◆ **Directions for this task**
Once the pictures are set aside, reproduce the entries below exactly.

◆ **Material for the task**
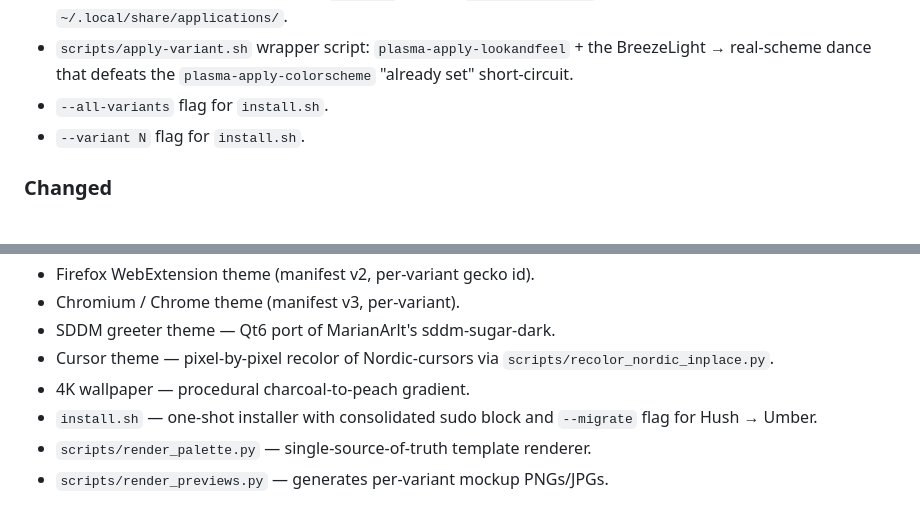
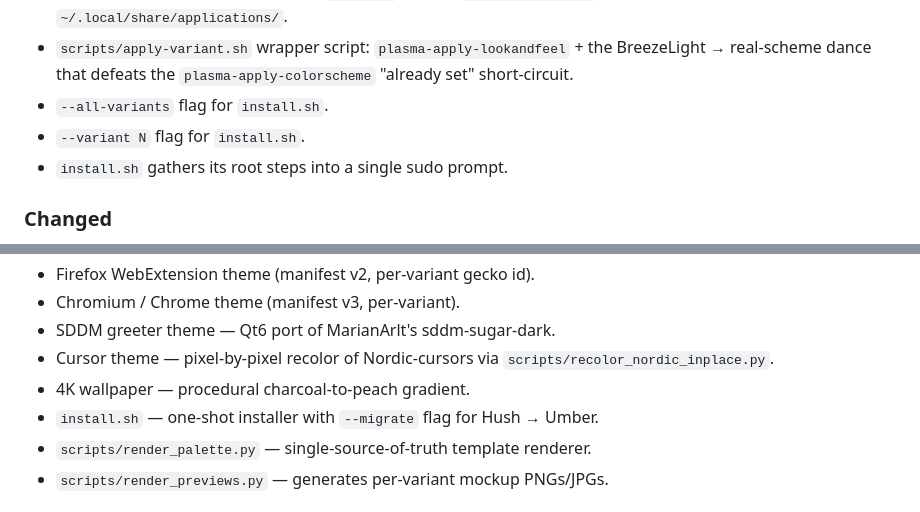
Before and after one commit to viscous-values/umber, a Markdown page: CHANGELOG.md, 2 parts joined by grey strips. GitHub-like rendering.

```diff
--- a/CHANGELOG.md
+++ b/CHANGELOG.md
@@ -50,6 +50,7 @@ All notable changes to this project follow [Keep a Changelog](https://keepachang
 - `scripts/apply-variant.sh` wrapper script: `plasma-apply-lookandfeel` + the BreezeLight → real-scheme dance that defeats the `plasma-apply-colorscheme` "already set" short-circuit.
 - `--all-variants` flag for `install.sh`.
 - `--variant N` flag for `install.sh`.
+- `install.sh` gathers its root steps into a single sudo prompt.
 
 ### Changed
 - Firefox WebExtension gecko ids changed `<variant>@legacy` → `<variant>@viscous-values` to dodge an AMO duplicate-id reservation.
@@ -75,7 +76,7 @@ All notable changes to this project follow [Keep a Changelog](https://keepachang
 - SDDM greeter theme — Qt6 port of MarianArlt's sddm-sugar-dark.
 - Cursor theme — pixel-by-pixel recolor of Nordic-cursors via `scripts/recolor_nordic_inplace.py`.
 - 4K wallpaper — procedural charcoal-to-peach gradient.
-- `install.sh` — one-shot installer with consolidated sudo block and `--migrate` flag for Hush → Umber.
+- `install.sh` — one-shot installer with `--migrate` flag for Hush → Umber.
 - `scripts/render_palette.py` — single-source-of-truth template renderer.
 - `scripts/render_previews.py` — generates per-variant mockup PNGs/JPGs.
 
```
Also changed, not shown: other parts of CHANGELOG.md (+1 -1 lines).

◆ **Worked solution**
Before and after one commit to viscous-values/umber, a Markdown page: CHANGELOG.md, 2 parts joined by grey strips. GitHub-like rendering.

```diff
--- a/CHANGELOG.md
+++ b/CHANGELOG.md
@@ -50,6 +50,7 @@ All notable changes to this project follow [Keep a Changelog](https://keepachang
 - `scripts/apply-variant.sh` wrapper script: `plasma-apply-lookandfeel` + the BreezeLight → real-scheme dance that defeats the `plasma-apply-colorscheme` "already set" short-circuit.
 - `--all-variants` flag for `install.sh`.
 - `--variant N` flag for `install.sh`.
+- `install.sh` gathers its root steps into a single sudo prompt.
 
 ### Changed
 - Firefox WebExtension gecko ids changed `<variant>@legacy` → `<variant>@viscous-values` to dodge an AMO duplicate-id reservation.
@@ -75,7 +76,7 @@ All notable changes to this project follow [Keep a Changelog](https://keepachang
 - SDDM greeter theme — Qt6 port of MarianArlt's sddm-sugar-dark.
 - Cursor theme — pixel-by-pixel recolor of Nordic-cursors via `scripts/recolor_nordic_inplace.py`.
 - 4K wallpaper — procedural charcoal-to-peach gradient.
-- `install.sh` — one-shot installer with consolidated sudo block and `--migrate` flag for Hush → Umber.
+- `install.sh` — one-shot installer with `--migrate` flag for Hush → Umber.
 - `scripts/render_palette.py` — single-source-of-truth template renderer.
 - `scripts/render_previews.py` — generates per-variant mockup PNGs/JPGs.
 
```
Also changed, not shown: other parts of CHANGELOG.md (+1 -1 lines).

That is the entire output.